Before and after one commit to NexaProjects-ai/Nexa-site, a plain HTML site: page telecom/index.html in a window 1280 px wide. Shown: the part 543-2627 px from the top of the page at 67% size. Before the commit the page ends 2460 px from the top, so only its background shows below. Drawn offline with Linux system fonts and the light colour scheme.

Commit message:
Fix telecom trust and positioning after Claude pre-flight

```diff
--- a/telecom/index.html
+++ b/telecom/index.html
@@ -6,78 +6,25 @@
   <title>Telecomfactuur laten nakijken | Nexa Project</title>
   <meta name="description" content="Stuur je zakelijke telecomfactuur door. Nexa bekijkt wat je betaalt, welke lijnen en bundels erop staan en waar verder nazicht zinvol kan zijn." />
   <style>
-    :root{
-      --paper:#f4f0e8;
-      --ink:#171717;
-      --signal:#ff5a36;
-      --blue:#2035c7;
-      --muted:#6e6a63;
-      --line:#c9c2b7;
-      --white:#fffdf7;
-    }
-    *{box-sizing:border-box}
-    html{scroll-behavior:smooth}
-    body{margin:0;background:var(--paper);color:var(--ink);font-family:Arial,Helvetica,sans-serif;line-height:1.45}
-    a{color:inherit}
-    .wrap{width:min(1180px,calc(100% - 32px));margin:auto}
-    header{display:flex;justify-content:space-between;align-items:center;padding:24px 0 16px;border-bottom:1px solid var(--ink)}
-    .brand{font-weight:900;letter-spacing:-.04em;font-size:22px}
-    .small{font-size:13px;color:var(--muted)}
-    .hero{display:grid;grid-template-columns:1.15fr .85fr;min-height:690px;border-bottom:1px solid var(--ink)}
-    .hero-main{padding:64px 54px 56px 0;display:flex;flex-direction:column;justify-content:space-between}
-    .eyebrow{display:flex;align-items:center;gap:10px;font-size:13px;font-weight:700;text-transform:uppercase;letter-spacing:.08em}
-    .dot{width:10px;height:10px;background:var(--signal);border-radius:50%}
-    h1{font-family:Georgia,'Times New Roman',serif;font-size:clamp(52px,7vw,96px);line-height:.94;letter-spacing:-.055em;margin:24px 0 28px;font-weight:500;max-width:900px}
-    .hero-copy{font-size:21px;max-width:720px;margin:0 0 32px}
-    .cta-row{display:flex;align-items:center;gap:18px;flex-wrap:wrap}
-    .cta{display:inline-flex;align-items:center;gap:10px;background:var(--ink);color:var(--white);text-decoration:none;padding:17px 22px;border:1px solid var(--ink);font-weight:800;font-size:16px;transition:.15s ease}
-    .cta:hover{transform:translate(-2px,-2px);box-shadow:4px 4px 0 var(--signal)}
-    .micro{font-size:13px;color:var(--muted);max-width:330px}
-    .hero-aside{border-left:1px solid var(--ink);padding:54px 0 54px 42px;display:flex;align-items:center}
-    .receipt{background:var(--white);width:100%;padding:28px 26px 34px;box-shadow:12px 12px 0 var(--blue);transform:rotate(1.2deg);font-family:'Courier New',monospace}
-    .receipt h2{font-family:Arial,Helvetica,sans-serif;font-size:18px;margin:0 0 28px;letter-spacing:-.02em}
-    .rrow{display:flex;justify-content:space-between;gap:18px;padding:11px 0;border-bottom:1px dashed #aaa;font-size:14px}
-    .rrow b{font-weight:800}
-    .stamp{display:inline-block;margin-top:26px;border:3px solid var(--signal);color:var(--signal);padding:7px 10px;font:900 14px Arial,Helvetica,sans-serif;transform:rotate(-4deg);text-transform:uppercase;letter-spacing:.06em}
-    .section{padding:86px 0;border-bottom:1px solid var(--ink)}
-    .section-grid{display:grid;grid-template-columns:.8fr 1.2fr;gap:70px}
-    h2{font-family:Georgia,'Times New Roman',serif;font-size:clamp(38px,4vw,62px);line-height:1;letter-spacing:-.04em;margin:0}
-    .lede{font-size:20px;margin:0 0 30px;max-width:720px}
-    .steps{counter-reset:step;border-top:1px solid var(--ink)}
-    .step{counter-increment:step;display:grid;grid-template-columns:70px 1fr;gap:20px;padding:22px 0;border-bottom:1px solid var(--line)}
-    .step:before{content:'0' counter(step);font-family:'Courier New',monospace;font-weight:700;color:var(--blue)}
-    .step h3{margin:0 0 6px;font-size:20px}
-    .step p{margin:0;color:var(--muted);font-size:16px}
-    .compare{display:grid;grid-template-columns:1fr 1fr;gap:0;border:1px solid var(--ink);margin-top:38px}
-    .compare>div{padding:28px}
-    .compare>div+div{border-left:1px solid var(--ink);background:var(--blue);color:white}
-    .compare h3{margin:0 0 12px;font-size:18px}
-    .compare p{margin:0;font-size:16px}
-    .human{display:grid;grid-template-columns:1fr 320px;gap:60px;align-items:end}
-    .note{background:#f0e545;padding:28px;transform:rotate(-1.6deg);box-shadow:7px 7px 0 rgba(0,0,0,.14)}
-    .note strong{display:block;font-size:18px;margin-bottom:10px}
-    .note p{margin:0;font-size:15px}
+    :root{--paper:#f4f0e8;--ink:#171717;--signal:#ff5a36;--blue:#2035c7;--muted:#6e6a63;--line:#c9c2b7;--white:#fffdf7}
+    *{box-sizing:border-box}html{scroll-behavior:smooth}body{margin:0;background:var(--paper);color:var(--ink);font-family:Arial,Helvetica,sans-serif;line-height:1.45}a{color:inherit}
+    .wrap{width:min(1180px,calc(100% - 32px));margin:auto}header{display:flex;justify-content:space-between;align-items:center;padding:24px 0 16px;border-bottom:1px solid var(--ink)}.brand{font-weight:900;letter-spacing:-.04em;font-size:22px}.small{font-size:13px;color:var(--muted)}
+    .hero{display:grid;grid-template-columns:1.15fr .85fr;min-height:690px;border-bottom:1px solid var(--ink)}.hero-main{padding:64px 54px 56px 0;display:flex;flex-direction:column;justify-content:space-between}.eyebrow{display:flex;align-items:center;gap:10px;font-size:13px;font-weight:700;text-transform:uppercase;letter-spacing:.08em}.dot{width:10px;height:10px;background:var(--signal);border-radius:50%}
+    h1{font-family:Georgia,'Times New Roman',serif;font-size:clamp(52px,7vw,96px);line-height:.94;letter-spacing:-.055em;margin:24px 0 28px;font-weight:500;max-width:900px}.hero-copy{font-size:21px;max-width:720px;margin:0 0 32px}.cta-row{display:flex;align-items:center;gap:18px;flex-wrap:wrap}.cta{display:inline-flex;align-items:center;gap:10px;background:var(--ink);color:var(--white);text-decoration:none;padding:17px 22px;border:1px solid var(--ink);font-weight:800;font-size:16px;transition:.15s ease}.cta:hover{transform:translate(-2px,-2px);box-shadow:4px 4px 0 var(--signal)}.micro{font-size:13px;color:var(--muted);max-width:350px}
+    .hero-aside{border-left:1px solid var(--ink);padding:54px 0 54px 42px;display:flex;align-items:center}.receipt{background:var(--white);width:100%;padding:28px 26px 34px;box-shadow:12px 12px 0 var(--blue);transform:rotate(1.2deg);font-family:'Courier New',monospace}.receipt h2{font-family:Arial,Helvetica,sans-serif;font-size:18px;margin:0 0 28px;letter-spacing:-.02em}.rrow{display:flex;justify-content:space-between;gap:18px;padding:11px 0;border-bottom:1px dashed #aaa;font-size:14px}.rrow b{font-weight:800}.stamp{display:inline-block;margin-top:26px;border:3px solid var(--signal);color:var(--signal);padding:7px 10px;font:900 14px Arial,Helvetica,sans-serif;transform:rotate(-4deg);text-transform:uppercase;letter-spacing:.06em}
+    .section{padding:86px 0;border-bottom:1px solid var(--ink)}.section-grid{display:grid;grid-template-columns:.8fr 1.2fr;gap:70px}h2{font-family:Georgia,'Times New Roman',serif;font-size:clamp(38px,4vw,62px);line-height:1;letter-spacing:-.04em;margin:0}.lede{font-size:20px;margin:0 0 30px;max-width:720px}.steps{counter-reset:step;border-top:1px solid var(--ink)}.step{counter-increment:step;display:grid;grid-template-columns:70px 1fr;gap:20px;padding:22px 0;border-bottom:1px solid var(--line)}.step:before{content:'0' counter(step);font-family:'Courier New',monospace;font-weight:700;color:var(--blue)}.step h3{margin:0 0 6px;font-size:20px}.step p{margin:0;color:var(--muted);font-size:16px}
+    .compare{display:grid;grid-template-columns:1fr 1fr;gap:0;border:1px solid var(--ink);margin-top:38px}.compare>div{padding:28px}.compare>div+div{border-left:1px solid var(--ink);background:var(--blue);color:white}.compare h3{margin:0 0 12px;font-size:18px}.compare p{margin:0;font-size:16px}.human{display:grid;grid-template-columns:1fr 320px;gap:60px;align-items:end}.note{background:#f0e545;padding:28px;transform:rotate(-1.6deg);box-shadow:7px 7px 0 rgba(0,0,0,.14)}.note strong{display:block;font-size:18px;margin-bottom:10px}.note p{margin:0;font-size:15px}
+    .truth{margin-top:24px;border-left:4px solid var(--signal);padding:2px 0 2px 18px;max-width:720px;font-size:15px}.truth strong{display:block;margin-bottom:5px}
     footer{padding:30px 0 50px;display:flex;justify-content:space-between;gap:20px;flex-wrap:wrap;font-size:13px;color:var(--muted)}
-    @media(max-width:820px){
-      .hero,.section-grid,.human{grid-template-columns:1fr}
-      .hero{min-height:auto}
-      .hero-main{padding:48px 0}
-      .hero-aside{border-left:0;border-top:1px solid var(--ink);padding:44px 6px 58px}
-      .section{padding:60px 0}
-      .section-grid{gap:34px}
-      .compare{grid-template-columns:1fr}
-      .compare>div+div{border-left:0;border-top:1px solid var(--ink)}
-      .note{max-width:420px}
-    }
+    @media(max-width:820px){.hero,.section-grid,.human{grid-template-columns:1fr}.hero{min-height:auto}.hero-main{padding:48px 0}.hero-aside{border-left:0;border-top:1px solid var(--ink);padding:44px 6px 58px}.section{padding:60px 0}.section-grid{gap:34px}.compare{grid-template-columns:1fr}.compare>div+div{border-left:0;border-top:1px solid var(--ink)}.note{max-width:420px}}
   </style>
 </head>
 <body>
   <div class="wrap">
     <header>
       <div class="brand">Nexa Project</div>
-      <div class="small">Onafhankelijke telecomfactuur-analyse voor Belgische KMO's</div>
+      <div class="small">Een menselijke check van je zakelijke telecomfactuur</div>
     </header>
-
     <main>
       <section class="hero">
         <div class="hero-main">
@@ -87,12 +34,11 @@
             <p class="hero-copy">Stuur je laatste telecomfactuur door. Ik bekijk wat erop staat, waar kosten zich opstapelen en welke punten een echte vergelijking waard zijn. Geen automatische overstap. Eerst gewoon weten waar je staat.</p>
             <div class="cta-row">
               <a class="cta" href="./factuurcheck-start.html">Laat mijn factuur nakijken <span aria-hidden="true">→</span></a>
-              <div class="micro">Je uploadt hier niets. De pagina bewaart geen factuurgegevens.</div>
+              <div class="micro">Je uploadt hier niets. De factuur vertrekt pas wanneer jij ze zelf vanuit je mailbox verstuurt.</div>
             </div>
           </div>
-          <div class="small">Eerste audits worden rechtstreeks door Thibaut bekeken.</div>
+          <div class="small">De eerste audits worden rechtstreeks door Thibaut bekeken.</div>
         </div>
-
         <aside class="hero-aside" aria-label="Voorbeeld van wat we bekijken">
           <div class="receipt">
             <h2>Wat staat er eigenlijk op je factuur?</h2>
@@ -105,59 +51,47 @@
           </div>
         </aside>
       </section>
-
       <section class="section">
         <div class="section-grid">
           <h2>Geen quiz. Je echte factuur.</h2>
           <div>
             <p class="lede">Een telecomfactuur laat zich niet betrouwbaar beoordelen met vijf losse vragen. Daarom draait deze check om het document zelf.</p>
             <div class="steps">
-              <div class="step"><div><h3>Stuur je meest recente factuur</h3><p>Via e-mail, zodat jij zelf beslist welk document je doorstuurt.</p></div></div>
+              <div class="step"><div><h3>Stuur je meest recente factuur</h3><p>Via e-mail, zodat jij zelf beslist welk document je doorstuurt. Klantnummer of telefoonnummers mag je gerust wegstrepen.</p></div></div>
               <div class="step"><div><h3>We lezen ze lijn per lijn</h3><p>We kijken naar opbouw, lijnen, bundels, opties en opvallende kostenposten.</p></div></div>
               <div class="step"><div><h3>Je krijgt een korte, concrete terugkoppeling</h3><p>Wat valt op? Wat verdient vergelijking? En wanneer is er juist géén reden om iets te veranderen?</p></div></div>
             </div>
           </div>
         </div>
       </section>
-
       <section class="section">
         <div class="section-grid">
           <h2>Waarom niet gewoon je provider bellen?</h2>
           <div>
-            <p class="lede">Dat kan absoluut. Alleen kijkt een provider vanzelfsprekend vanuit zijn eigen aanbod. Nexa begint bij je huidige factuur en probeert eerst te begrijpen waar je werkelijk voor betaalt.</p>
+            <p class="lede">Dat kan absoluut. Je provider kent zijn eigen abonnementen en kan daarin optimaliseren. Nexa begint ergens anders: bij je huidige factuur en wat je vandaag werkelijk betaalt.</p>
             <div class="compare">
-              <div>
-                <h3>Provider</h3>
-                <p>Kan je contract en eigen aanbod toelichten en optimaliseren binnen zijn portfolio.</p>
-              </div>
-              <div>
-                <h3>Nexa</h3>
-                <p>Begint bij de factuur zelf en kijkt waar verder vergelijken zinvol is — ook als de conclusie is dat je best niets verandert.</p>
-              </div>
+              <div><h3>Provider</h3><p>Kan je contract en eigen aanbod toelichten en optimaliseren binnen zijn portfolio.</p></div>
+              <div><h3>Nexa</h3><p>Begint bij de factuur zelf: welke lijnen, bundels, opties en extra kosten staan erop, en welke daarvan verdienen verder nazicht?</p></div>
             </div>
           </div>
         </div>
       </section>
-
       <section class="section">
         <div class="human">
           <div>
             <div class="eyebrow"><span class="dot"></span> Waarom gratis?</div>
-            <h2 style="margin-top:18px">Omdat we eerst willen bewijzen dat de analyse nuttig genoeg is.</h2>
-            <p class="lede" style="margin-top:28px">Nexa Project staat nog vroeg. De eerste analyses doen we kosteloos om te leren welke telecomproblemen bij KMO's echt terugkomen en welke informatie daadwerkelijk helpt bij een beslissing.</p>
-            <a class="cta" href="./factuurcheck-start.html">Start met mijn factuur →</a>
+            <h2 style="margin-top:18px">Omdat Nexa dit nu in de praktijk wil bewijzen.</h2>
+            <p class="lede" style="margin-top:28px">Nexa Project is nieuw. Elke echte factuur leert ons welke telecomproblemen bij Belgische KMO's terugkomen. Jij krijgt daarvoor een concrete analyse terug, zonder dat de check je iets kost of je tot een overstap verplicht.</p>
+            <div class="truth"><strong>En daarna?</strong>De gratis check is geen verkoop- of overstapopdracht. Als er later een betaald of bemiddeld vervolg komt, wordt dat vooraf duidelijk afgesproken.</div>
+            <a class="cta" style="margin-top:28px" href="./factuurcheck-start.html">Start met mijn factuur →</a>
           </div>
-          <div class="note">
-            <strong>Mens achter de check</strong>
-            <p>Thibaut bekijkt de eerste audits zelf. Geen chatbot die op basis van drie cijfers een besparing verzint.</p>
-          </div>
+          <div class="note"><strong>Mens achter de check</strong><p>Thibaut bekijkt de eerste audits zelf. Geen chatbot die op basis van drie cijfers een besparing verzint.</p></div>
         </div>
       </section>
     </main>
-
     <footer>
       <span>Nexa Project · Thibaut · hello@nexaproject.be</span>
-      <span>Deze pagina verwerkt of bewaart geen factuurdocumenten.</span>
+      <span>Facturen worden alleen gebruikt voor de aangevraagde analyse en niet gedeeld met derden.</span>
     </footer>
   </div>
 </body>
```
────────────────
Scan the material above for "direction". Copy every line where it appears.

-    .hero-main{padding:64px 54px 56px 0;display:flex;flex-direction:column;justify-content:space-between}
+    .hero{display:grid;grid-template-columns:1.15fr .85fr;min-height:690px;border-bottom:1px solid var(--ink)}.hero-main{padding:64px 54px 56px 0;display:flex;flex-direction:column;justify-content:space-between}.eyebrow{display:flex;align-items:center;gap:10px;font-size:13px;font-weight:700;text-transform:uppercase;letter-spacing:.08em}.dot{width:10px;height:10px;background:var(--signal);border-radius:50%}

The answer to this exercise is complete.